### Exercise aim
Each line that contains the word "data" is to be copied from the records below.

::: Input material :::

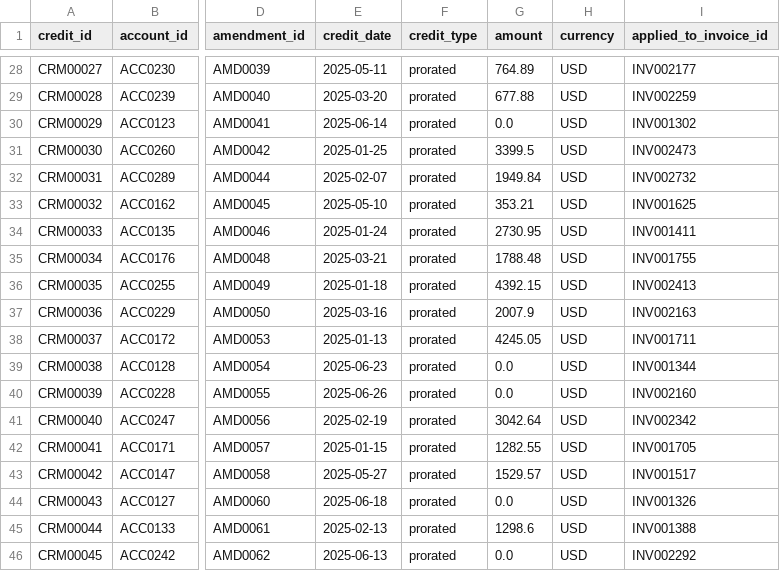
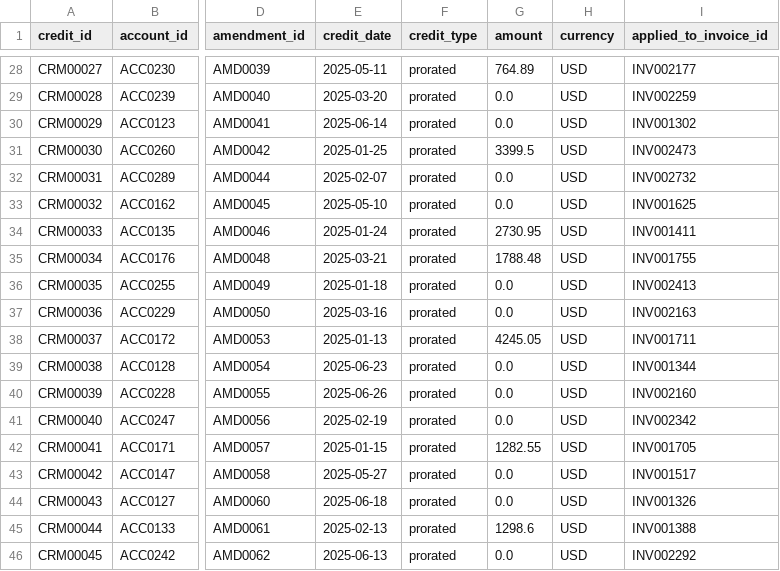
Before and after one commit to brpuneet898/BA_colab_bench_tasks, a CSV file: saas-billing-integrity-audit/environment/data/credit_memos.csv, drawn as a sheet; only a part is shown, gaps mark what is left out; the diff covers the shown part only; the diff names each change by its address in the sheet, - before the commit and + after, or states it on an @@ line.

```diff
--- a/saas-billing-integrity-audit/environment/data/credit_memos.csv
+++ b/saas-billing-integrity-audit/environment/data/credit_memos.csv
-G29 (amount): 677.88
+G29 (amount): 0.0
-G32 (amount): 1949.84
+G32 (amount): 0.0
-G33 (amount): 353.21
+G33 (amount): 0.0
-G36 (amount): 4392.15
+G36 (amount): 0.0
-G37 (amount): 2007.9
+G37 (amount): 0.0
-G41 (amount): 3042.64
+G41 (amount): 0.0
-G43 (amount): 1529.57
+G43 (amount): 0.0
```
Also changed, not shown: 29 edited cells elsewhere in this file, saas-billing-integrity-audit/environment/data/amendments.csv, 3 other files.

:::

### Your solution
Before and after one commit to brpuneet898/BA_colab_bench_tasks, a CSV file: saas-billing-integrity-audit/environment/data/credit_memos.csv, drawn as a sheet; only a part is shown, gaps mark what is left out; the diff covers the shown part only; the diff names each change by its address in the sheet, - before the commit and + after, or states it on an @@ line.
--- a/saas-billing-integrity-audit/environment/data/credit_memos.csv
+++ b/saas-billing-integrity-audit/environment/data/credit_memos.csv
Also changed, not shown: 29 edited cells elsewhere in this file, saas-billing-integrity-audit/environment/data/amendments.csv, 3 other files.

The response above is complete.